Find the word "login" in the data below and copy each line that holds it.
[RECORD EXTRACTS]
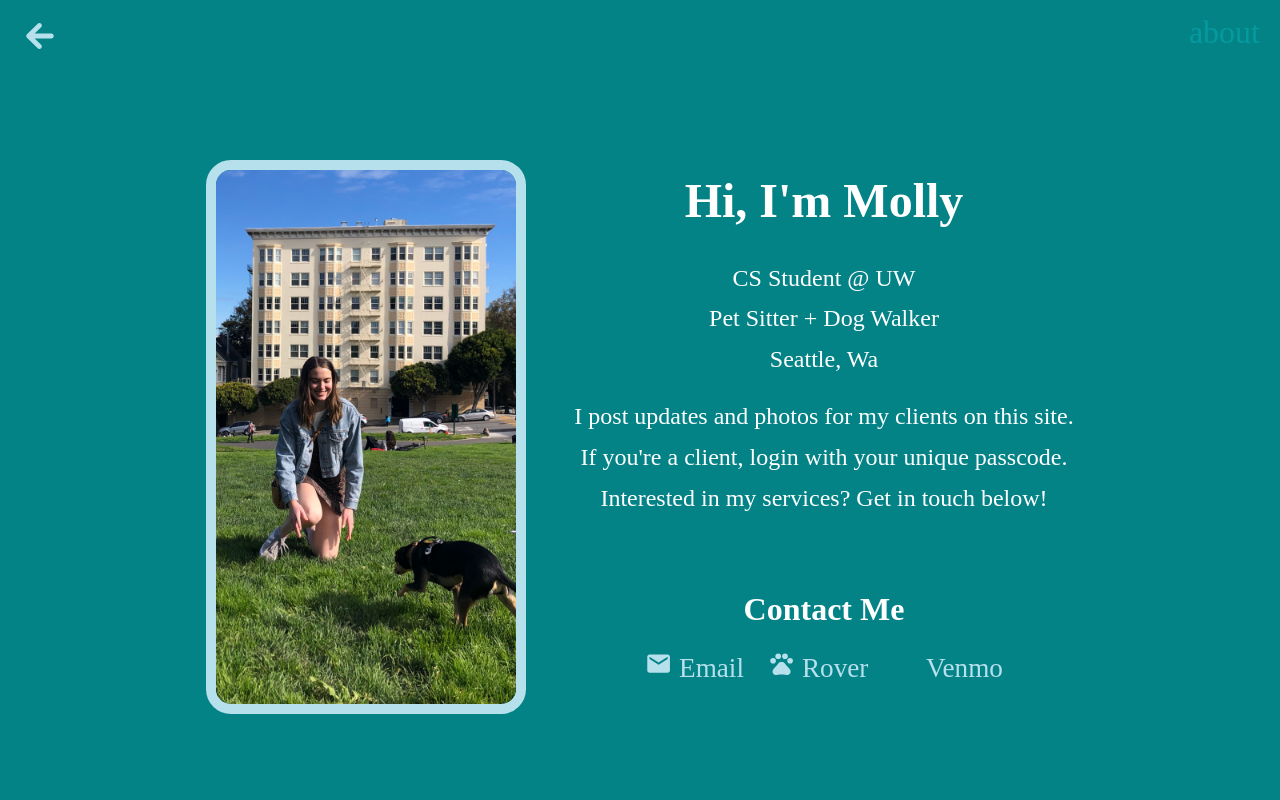
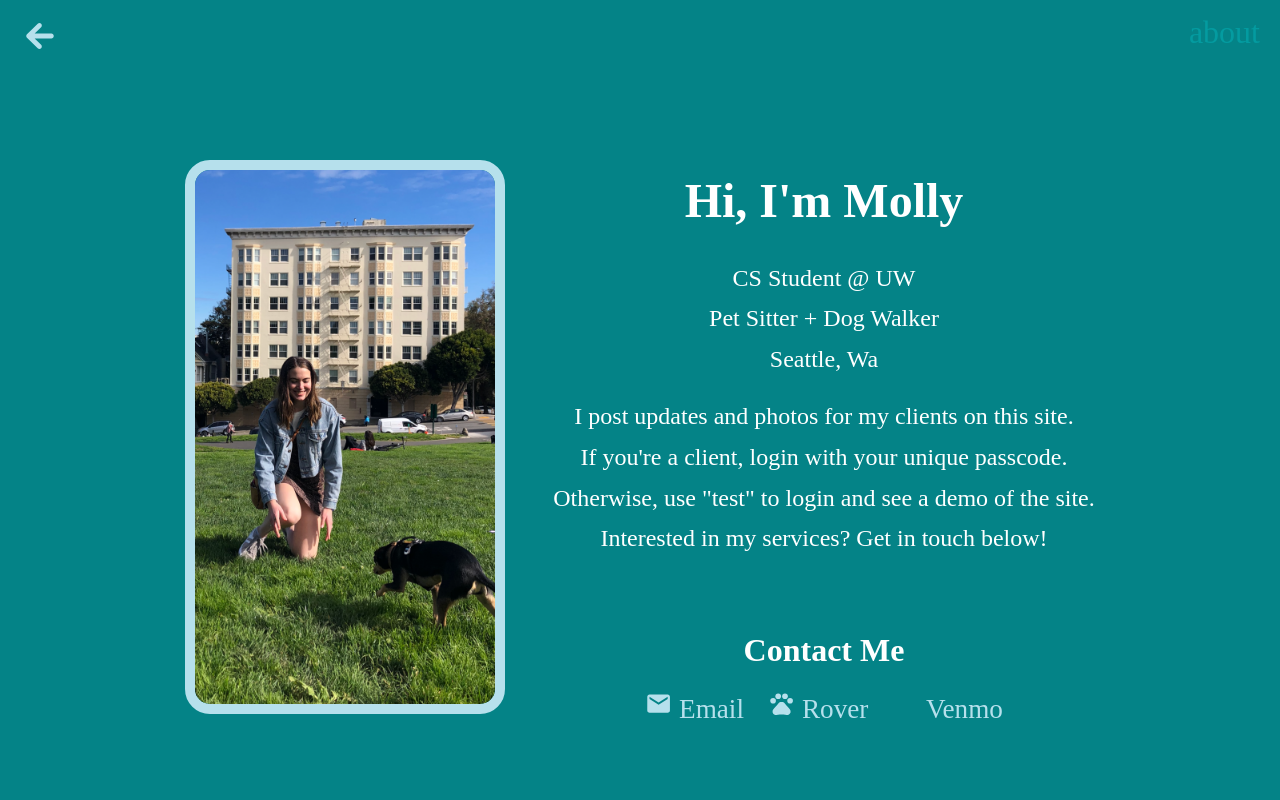
Before and after one commit to armstmol01/pp-project, a React (Create React App) app in the folder client/: page /about in a window 1280 px wide. Shown: the top 800 px of the page. Built offline with nearby package versions, Linux system fonts and the light colour scheme; some icons are missing; a web font is replaced by a local one.

Commit message:
added demo login

```diff
--- a/client/src/components/about/About.jsx
+++ b/client/src/components/about/About.jsx
@@ -20,6 +20,7 @@ const About = () => {
           <div className="description__container">
             <p>I post updates and photos for my clients on this site.</p>
             <p>If you're a client, login with your unique passcode.</p>
+            <p>Otherwise, use "test" to login and see a demo of the site.</p>
             <p>Interested in my services? Get in touch below!</p>
           </div>
           <div className='contact__container'>
```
[/RECORD EXTRACTS]
--- OUTPUT BELOW ---
added demo login
             <p>If you're a client, login with your unique passcode.</p>
+            <p>Otherwise, use "test" to login and see a demo of the site.</p>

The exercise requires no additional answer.